The American actor and writer Elizabeth Robins, and a member of the British landed classes, had a relationship with the author and social investigator, Lady Florence Bell. Robins is best known for introducing Ibsen’s Hedda Gabler and The master builder to Britain (she learnt Norwegian in order to do this), and as the author of many ‘suffrage’ novels. Florence Bell’s name crops up most often as the author of a 30-year-long social investigation called At the works, about the lives and work of more than 1,000 families in Middlesbrough, the site of her husband’s ironworking factory. At the works was dedicated to Charles Booth, but it rejected an approach dominated by statistics, relying chiefly on the observations of ‘female visitors’, including Bell herself, who engaged the families in ‘friendly and continuous intercourse’. Bell was a prolific writer of drama, fiction and biography and she was also an accomplished multilingual translator. She and Robins were poles apart in age, wealth, social standing, life-style and political attitudes, but they loved each other, confided in each other and worked intensively together, producing plays and translations that helped to secure Robins’ reputation as an actor; introduce Ibsen’s drama to British audiences; make up for the deficit of good female parts; and place on the stage some of the big social issues of the day. Their first joint enterprise, performed in 1893, was a play called Alan’s wife, a short tragedy in three scenes about a woman whose husband dies and who gives birth to and then smothers a handicapped child. It was a play about the dangers of industrial work (the husband is mangled by a factory machine) and the collision between idealized family life and the harsh economic and social conditions other reformers made the subject of their research. It was a play about motherhood, about female sexuality, about the New Woman and about female independence, and it puzzled and disturbed its audiences. Alan’s wife was based on a Swedish short story, but Bell and Robins relocated it to the north of England, where Lady Bell lived in a rambling arts and crafts house near the sea in the Yorkshire resort of Redcar with her husband and children; she had her family, and Robins a long-standing liaison with Dr Octavia Wilberforce, whom Robins helped to put through medical school when Wilberforce’s father disinherited her (the convolutions of these relationships are impressive). Bell and Robins published Alan’s wife anonymously, Robins not wanting to confuse her acting and writing reputations, and Bell mindful that her husband would rather she didn’t engage in such exploits. It took them 30 years to acknowledge their authorship. They revelled in the intimacy of their long professional and personal association, much of which was kept from the public eye: ‘I love you all the hours of the day’ confessed Robins to Bell, who admitted to ‘a wild longing’ for Robins. They wrote letters to each other several times a week for the best part of 40 years.

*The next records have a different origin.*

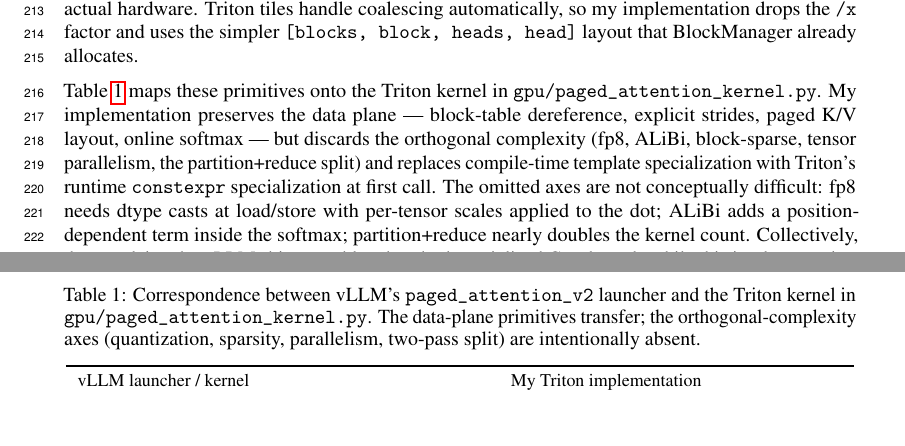
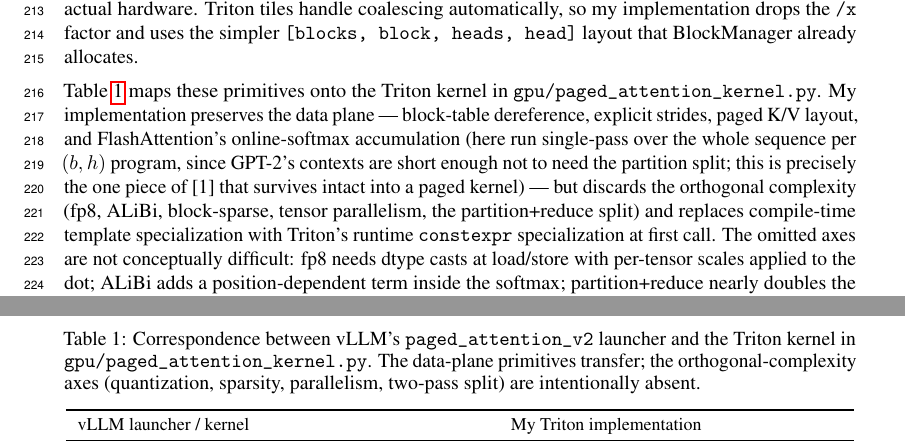
Before and after one commit to VincentPit/MiniPageAttention, a LaTeX paper (doc/report.tex): two parts of pages 7 and 8 of 9, joined at a grey line, cut so that both start at the same text, the shorter picture padded with empty space. Compiled offline with pdfLaTeX.

Commit message:
Make the FlashAttention->paged-kernel link explicit for the single-pass Triton kernel
Co-Authored-By: Claude Opus 4.7 (1M context) <noreply@anthropic.com>

```diff
--- a/doc/report.tex
+++ b/doc/report.tex
@@ -116,7 +116,7 @@
 
 \paragraph{Pointer plumbing and the \texttt{x} factor.} The launcher's wide signature exists because the kernel does raw pointer arithmetic rather than multi-dimensional indexing. It reads \texttt{q\_stride = query.stride(0)}, \texttt{kv\_block\_stride = key\_cache.stride(0)}, and \texttt{kv\_head\_stride = key\_cache.stride(1)} from the tensors and passes them as integer arguments. The cache layout \texttt{[num\_blocks, num\_heads, head\_size/x, block\_size, x]} folds the head dimension into two strides --- \texttt{x} is the vector-load width (8 half-elements for the LDG.128 instruction). This layout is invisible to a reader of the PagedAttention paper but essential to coalesced memory access on the actual hardware. Triton tiles handle coalescing automatically, so my implementation drops the \texttt{/x} factor and uses the simpler \texttt{[blocks, block, heads, head]} layout that BlockManager already allocates.
 
-Table~\ref{tab:correspondence} maps these primitives onto the Triton kernel in \texttt{gpu/paged\_attention\_kernel.py}. My implementation preserves the data plane --- block-table dereference, explicit strides, paged K/V layout, online softmax --- but discards the orthogonal complexity (fp8, ALiBi, block-sparse, tensor parallelism, the partition+reduce split) and replaces compile-time template specialization with Triton's runtime \texttt{constexpr} specialization at first call. The omitted axes are not conceptually difficult: fp8 needs dtype casts at load/store with per-tensor scales applied to the dot; ALiBi adds a position-dependent term inside the softmax; partition+reduce nearly doubles the kernel count. Collectively, they explain why vLLM ships roughly a hundred specialized C++ kernels while this implementation ships one Triton kernel for the $(D, \texttt{BLOCK\_SIZE}) = (64, 16)$ slice GPT-2 actually uses.
+Table~\ref{tab:correspondence} maps these primitives onto the Triton kernel in \texttt{gpu/paged\_attention\_kernel.py}. My implementation preserves the data plane --- block-table dereference, explicit strides, paged K/V layout, and FlashAttention's online-softmax accumulation (here run single-pass over the whole sequence per $(b, h)$ program, since GPT-2's contexts are short enough not to need the partition split; this is precisely the one piece of [1] that survives intact into a paged kernel) --- but discards the orthogonal complexity (fp8, ALiBi, block-sparse, tensor parallelism, the partition+reduce split) and replaces compile-time template specialization with Triton's runtime \texttt{constexpr} specialization at first call. The omitted axes are not conceptually difficult: fp8 needs dtype casts at load/store with per-tensor scales applied to the dot; ALiBi adds a position-dependent term inside the softmax; partition+reduce nearly doubles the kernel count. Collectively, they explain why vLLM ships roughly a hundred specialized C++ kernels while this implementation ships one Triton kernel for the $(D, \texttt{BLOCK\_SIZE}) = (64, 16)$ slice GPT-2 actually uses.
 
 \begin{figure}[t]
 \begin{verbatim}
```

Seated at the far left is Alice Paul conferring. Left to Right – Seated – Alice Paul, Elizabeth Robins, Viscountess Rhondda, Dr. Louisa Martindale, Mrs. Virginia Crawford, Dorothy Evans – Standing – Mrs. Pethick-Lawrence, Alison Neilans, Florence Underwood, Miss Barry.
Elizabeth Robins, the first child of Charles Robins and Hannah Crow, was born in Louisville, Kentucky. After financial difficulties, her father left for Colorado, leaving the children in the care of Hannah. When Hannah was committed to an insane asylum, Elizabeth and the other children were sent to live with her grandmother in Zanesville, Ohio, where she was educated. It would be her grandmother who armed her with The Complete Works of William Shakespeare and her unconditional support on her endeavor to act in New York City. Her father was a follower of Robert Owen and held progressive political views. Though her father was an insurance broker, he traveled a lot during her childhood and in the summer of 1880, Robins accompanied him to mining camps and was able to attend theatre in New York and Washington along the way. Because of her intelligence, Elizabeth was one of her father's favorites. He wanted her to attend Vassar College and study medicine. At the age of fourteen, Robins saw her first professional play (Hamlet) which ignited her desire to pursue an acting career. From 1880 to 1888, she would have an acting career in America.
After arriving in New York, Robins soon met James O'Neill, who helped her join Edwin Booth's theatre and by 1882, she was touring. She soon grew bored and irritated playing "wretched, small character parts" and in 1883 joined the Boston Museum stock company. It would be here that she met her future husband, George Parks, who was also a member of the company. In 1885 Robins married Parks. Although her husband struggled to get acting parts, she was soon in great demand and would be on tour throughout their marriage. Her refusal to leave the stage may have caused Parks to kill himself in 1887 by jumping off a bridge into the Charles River, stating in his suicide note, "I will not stand in your light any longer." On September 3, 1888, Robins moved to London. "Her move to London represented a rebirth after personal tragedy in America." Except for extended visits to the U.S. to visit family, she remained in England for the rest of her life.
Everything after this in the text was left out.